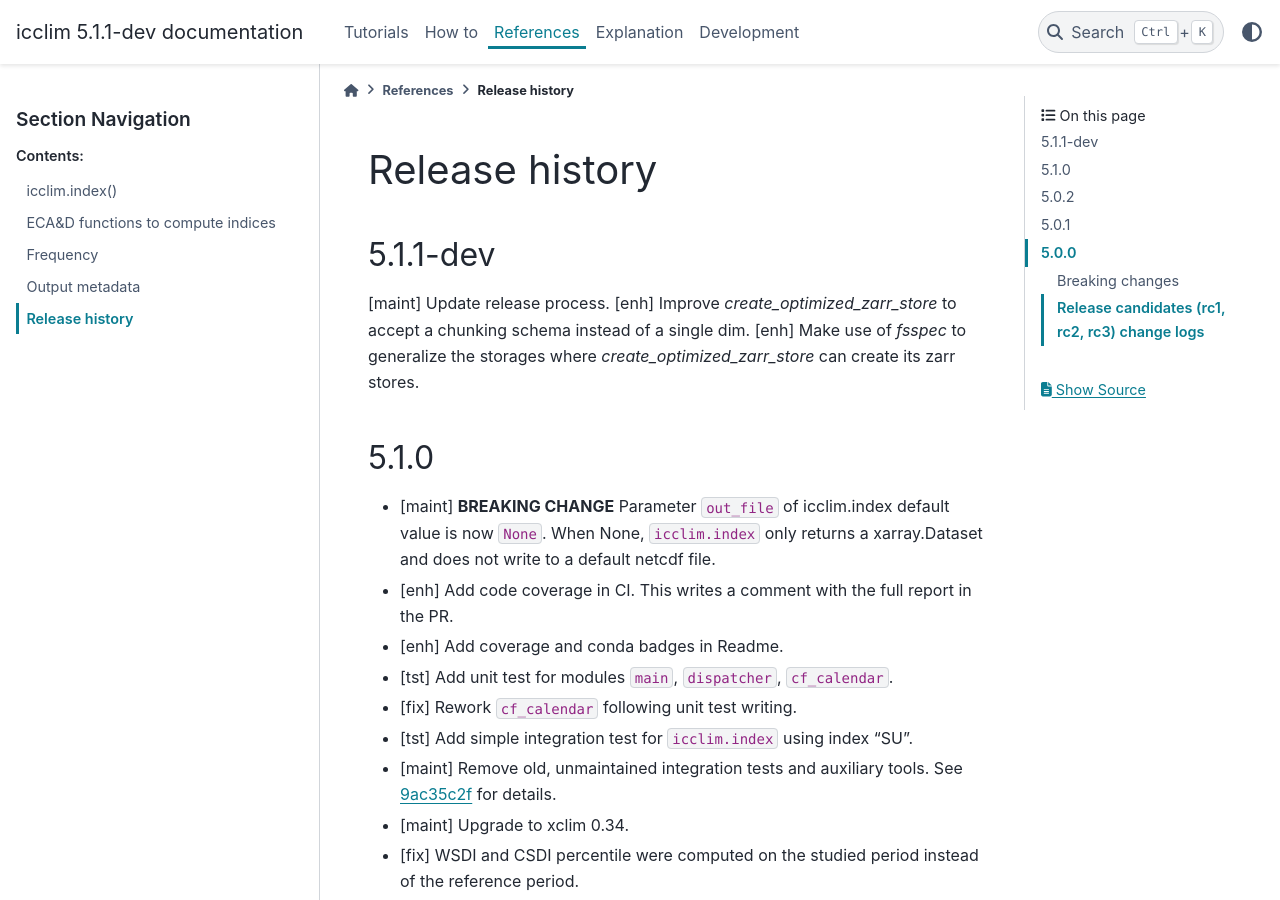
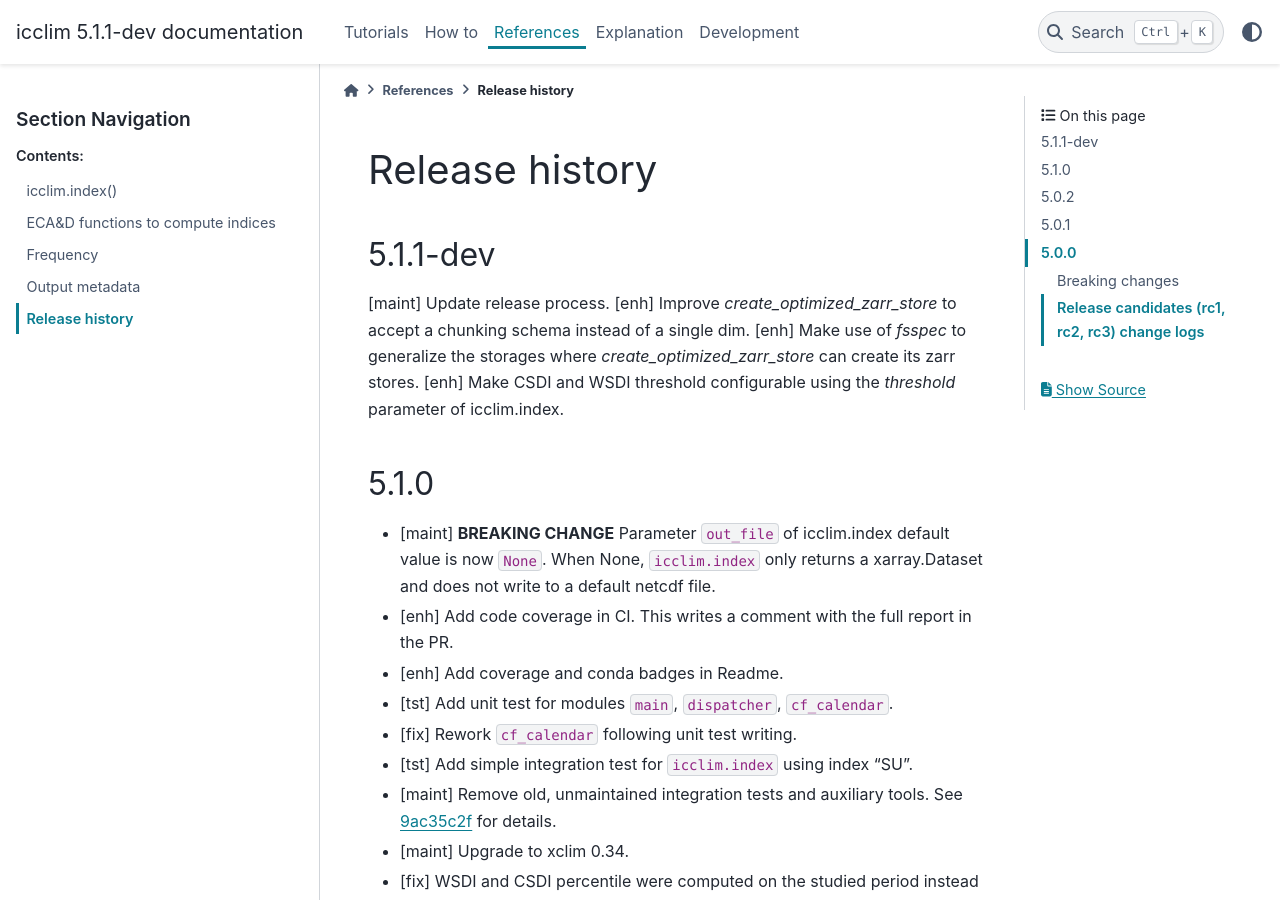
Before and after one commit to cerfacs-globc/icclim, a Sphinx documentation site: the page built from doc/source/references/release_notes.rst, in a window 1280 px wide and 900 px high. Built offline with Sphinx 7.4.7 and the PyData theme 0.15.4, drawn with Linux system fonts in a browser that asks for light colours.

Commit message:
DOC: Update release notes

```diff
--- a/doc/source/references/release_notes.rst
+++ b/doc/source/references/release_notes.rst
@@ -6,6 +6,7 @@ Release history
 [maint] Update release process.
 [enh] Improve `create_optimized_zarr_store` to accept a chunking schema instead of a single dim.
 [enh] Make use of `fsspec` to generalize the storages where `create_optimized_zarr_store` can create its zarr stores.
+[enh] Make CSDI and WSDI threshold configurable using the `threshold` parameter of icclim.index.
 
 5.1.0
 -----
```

--

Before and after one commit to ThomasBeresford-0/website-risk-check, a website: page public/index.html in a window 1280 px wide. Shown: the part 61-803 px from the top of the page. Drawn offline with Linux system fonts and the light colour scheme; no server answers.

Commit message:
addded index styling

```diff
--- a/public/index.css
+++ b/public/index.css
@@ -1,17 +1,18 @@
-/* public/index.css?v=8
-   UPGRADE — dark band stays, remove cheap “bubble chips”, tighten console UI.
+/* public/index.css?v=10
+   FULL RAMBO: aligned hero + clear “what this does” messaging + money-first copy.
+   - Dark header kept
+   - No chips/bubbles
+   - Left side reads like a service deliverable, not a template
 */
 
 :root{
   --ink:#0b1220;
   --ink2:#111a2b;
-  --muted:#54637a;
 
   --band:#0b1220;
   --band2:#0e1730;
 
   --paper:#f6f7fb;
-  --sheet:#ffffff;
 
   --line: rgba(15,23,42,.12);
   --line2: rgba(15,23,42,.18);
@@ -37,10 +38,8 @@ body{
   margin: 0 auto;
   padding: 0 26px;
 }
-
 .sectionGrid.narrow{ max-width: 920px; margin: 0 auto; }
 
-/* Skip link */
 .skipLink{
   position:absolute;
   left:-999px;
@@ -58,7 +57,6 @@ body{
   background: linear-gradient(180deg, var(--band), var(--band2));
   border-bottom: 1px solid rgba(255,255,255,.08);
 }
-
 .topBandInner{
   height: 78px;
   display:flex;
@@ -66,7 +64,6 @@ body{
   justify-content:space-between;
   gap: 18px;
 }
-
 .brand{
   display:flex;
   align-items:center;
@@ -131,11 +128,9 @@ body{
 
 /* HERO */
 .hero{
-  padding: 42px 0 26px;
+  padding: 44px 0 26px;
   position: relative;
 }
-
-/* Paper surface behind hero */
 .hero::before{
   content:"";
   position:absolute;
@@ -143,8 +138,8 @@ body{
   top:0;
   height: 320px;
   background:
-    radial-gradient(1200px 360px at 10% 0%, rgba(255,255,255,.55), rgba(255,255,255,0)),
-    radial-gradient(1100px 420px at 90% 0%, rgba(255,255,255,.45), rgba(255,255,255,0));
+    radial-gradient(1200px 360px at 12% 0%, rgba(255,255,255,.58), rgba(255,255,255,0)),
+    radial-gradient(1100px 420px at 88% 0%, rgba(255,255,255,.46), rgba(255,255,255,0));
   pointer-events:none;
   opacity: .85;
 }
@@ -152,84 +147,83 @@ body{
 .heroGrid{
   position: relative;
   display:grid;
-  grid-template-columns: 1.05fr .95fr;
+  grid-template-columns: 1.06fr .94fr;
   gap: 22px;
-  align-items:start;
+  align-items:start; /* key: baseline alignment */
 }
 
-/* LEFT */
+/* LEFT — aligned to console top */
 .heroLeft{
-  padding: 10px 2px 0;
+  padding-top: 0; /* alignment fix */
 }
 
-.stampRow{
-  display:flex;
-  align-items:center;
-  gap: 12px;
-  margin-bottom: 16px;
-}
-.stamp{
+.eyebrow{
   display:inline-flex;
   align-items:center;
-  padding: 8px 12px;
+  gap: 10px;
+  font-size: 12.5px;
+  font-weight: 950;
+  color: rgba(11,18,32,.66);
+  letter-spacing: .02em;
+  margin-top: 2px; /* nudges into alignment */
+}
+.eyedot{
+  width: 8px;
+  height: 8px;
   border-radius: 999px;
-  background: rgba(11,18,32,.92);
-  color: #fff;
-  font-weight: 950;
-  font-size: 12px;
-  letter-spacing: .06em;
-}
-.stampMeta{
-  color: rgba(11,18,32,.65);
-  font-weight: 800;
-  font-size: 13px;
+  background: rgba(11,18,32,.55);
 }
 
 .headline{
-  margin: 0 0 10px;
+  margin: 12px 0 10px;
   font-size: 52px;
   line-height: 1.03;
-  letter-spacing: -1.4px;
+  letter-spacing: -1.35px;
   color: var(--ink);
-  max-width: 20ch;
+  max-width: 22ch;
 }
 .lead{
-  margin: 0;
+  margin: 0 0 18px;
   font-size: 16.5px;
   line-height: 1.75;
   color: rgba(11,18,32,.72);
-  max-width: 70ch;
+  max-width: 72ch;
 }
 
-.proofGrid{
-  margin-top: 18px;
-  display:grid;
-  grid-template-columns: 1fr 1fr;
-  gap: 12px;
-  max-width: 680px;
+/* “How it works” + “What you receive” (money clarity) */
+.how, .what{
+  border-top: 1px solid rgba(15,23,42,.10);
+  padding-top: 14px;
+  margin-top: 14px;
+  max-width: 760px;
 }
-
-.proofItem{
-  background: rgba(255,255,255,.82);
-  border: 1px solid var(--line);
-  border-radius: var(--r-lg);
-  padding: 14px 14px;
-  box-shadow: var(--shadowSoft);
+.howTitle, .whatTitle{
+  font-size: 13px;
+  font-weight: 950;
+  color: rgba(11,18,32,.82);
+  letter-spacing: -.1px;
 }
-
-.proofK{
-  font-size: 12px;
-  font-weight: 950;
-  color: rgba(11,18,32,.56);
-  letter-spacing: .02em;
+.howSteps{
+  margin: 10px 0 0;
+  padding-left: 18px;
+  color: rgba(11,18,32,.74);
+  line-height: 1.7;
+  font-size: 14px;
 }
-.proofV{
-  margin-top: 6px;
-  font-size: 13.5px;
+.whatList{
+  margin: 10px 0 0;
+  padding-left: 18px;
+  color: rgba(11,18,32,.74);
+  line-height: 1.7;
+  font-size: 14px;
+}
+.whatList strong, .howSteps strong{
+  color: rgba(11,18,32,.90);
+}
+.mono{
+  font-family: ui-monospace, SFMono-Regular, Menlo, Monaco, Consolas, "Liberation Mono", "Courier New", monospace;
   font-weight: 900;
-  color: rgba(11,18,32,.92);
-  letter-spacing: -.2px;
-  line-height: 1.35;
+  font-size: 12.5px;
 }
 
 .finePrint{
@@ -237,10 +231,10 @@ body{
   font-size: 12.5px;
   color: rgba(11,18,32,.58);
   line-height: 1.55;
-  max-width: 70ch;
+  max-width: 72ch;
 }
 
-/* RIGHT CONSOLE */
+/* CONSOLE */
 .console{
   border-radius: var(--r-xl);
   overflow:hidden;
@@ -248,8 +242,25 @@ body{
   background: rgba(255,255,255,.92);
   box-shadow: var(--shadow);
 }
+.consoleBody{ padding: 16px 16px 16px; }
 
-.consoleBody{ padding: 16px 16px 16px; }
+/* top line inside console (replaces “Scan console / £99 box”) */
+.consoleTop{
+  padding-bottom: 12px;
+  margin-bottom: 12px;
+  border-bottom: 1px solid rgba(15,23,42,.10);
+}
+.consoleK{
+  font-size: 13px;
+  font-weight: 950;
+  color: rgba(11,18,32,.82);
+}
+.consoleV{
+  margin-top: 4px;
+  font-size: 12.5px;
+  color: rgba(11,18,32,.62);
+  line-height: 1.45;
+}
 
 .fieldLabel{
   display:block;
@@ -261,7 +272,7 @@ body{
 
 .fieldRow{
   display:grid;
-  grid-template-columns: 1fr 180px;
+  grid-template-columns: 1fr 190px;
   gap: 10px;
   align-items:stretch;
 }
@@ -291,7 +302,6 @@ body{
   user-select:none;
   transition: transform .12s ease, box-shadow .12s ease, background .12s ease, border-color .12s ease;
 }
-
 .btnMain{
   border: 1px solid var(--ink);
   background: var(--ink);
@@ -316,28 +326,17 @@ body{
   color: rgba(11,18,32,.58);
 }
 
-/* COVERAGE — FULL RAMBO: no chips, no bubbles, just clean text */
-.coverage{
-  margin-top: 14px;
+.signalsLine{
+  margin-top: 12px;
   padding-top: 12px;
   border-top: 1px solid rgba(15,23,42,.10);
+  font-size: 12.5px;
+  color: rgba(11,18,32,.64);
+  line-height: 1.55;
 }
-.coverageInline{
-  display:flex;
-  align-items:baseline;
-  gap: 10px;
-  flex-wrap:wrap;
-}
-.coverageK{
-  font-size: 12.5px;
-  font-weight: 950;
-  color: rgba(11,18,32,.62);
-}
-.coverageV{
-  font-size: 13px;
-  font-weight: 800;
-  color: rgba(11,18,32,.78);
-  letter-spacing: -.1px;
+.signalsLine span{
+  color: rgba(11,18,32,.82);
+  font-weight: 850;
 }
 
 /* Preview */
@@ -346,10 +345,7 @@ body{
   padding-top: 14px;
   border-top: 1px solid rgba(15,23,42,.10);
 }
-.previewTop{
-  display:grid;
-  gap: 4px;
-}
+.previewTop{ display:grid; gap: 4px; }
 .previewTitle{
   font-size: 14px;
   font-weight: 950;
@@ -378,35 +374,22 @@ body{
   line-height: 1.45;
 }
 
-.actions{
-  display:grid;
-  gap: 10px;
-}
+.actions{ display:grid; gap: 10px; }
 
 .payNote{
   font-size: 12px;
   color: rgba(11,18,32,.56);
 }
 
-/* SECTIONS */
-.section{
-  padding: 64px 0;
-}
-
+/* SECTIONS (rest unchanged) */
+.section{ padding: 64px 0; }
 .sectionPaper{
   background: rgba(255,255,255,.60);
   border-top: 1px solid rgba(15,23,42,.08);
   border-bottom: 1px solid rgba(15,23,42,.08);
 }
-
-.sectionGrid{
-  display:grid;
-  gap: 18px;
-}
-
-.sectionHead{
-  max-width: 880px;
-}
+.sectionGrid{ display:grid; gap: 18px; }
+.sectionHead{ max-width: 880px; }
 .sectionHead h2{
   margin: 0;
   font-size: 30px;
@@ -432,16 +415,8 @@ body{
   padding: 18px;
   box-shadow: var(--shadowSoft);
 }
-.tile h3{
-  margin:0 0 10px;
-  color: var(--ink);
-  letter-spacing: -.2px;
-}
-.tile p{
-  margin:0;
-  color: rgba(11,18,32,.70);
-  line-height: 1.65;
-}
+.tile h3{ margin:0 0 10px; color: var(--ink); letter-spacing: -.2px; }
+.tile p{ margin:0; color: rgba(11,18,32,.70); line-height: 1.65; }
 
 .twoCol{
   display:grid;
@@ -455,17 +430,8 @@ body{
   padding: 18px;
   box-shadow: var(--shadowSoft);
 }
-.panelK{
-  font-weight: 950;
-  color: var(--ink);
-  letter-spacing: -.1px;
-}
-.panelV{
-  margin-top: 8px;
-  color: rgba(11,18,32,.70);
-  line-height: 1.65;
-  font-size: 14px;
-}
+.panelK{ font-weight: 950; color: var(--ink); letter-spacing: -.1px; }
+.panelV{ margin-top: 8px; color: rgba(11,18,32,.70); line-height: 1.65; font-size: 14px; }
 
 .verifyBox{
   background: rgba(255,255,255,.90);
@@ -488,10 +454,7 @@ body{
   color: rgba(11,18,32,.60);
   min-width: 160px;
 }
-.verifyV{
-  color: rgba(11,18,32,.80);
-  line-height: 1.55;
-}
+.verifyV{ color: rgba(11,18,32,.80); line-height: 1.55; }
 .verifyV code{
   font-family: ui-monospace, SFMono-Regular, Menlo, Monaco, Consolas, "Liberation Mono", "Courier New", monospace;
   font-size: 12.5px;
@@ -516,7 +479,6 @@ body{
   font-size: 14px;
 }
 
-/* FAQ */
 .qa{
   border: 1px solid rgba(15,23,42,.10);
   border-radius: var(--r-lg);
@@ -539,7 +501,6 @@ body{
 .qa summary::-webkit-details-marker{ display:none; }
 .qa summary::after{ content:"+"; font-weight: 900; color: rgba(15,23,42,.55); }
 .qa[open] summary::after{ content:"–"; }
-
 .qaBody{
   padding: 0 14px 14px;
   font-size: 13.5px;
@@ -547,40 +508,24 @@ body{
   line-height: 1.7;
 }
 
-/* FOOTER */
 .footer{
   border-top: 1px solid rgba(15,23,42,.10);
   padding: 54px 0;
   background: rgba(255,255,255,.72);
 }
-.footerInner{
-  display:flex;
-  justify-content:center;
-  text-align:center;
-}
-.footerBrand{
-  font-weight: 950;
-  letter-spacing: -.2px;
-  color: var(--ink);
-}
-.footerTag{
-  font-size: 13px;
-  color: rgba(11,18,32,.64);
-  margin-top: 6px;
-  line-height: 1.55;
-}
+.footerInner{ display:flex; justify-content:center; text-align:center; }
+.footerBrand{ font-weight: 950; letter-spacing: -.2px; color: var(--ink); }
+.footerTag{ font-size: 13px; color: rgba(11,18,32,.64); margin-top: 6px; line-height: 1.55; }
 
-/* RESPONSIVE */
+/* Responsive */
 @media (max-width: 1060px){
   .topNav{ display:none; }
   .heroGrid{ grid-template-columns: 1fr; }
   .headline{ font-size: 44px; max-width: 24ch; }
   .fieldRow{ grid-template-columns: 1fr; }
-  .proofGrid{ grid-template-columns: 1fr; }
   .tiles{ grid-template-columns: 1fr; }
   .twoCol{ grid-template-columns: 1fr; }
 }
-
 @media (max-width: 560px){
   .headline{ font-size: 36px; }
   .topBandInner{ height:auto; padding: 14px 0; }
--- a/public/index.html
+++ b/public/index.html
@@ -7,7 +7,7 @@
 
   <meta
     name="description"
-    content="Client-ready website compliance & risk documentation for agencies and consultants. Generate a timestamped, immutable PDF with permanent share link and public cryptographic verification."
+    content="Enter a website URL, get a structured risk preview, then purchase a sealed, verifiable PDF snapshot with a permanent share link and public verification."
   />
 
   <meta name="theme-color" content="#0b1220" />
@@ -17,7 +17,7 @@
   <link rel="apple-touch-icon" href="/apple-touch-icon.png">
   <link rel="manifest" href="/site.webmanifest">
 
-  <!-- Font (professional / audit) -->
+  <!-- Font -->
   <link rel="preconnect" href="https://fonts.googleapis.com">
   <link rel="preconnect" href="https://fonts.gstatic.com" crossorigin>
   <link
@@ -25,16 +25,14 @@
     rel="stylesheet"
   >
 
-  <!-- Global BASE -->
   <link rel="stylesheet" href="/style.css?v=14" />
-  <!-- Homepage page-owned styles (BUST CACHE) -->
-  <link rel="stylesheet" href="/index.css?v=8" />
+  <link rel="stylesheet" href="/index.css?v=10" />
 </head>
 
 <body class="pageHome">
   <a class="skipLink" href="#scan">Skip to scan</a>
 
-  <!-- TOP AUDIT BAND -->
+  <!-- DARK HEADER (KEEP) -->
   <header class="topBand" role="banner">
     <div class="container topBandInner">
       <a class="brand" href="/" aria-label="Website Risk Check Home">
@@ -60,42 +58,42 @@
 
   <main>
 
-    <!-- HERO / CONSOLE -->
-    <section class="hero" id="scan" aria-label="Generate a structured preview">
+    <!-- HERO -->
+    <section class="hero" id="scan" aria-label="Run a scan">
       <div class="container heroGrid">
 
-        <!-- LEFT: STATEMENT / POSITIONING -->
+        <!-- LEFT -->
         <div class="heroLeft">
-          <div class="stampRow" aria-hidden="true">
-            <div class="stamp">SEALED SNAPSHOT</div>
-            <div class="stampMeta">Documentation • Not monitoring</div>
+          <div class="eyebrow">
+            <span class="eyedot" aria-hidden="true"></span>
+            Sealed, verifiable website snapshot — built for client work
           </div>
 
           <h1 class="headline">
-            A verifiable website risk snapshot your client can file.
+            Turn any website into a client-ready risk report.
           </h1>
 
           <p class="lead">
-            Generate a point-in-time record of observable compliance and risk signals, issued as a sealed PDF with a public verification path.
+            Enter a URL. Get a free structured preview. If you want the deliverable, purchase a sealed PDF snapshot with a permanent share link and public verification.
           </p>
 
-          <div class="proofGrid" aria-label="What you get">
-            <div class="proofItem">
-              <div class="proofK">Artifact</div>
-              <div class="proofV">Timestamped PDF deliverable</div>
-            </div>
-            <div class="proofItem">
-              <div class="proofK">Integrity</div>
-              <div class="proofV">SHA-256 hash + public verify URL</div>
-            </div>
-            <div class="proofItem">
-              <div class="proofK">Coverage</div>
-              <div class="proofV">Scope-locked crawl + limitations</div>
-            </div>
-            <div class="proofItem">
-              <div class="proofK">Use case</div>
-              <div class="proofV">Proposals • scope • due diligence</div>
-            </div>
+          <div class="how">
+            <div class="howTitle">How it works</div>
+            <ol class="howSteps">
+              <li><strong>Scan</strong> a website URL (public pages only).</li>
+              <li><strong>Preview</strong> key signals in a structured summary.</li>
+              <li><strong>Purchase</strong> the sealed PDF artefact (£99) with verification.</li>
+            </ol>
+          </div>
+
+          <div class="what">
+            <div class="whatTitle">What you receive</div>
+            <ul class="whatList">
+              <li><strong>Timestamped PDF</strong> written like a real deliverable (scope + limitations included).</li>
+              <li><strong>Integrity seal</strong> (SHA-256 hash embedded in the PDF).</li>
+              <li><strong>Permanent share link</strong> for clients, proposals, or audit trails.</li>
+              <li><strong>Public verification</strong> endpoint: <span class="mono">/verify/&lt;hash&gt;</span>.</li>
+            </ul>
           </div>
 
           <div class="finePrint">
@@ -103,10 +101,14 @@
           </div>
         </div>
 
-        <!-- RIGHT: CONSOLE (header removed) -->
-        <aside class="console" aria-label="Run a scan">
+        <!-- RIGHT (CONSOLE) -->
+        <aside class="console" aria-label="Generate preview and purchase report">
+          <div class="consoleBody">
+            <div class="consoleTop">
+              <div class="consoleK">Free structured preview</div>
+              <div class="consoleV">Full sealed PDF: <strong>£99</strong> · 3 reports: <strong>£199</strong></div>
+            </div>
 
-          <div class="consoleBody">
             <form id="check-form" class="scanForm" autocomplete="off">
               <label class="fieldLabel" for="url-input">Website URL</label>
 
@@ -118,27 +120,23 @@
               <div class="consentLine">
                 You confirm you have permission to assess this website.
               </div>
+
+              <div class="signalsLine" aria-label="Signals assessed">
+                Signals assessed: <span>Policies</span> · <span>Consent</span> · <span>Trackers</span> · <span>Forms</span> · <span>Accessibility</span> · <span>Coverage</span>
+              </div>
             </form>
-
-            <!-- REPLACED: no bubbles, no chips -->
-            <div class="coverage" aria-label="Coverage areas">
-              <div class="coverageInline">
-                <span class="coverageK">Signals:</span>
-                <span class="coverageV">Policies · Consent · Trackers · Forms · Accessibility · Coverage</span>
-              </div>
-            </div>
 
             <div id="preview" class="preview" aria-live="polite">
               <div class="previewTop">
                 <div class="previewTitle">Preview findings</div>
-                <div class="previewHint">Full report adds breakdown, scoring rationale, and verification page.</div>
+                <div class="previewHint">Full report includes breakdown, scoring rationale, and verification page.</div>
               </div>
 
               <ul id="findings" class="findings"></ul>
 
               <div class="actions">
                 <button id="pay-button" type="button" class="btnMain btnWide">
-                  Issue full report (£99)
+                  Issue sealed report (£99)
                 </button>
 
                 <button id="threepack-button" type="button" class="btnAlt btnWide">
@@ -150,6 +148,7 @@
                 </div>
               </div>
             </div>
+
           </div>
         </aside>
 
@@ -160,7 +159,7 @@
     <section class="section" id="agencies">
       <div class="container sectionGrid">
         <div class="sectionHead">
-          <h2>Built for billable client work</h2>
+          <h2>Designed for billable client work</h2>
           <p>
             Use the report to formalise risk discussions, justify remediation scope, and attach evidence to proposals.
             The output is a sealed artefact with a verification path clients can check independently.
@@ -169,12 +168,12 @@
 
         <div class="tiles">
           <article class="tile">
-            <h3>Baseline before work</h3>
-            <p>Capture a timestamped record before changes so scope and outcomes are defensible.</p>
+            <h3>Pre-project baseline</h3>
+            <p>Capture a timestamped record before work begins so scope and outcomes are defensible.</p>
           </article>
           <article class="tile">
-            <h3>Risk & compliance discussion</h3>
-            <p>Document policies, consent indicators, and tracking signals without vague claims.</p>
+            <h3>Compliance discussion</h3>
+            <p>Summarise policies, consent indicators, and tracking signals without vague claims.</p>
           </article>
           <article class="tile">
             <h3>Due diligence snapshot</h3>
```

» **Exercise directions**
Would you please copy each line of the listing that contains the word "template"?

» **Response**
+   - Left side reads like a service deliverable, not a template
-  grid-template-columns: 1.05fr .95fr;
+  grid-template-columns: 1.06fr .94fr;
-  grid-template-columns: 1fr 1fr;
-  grid-template-columns: 1fr 180px;
+  grid-template-columns: 1fr 190px;
   .heroGrid{ grid-template-columns: 1fr; }
   .fieldRow{ grid-template-columns: 1fr; }
-  .proofGrid{ grid-template-columns: 1fr; }
   .tiles{ grid-template-columns: 1fr; }
   .twoCol{ grid-template-columns: 1fr; }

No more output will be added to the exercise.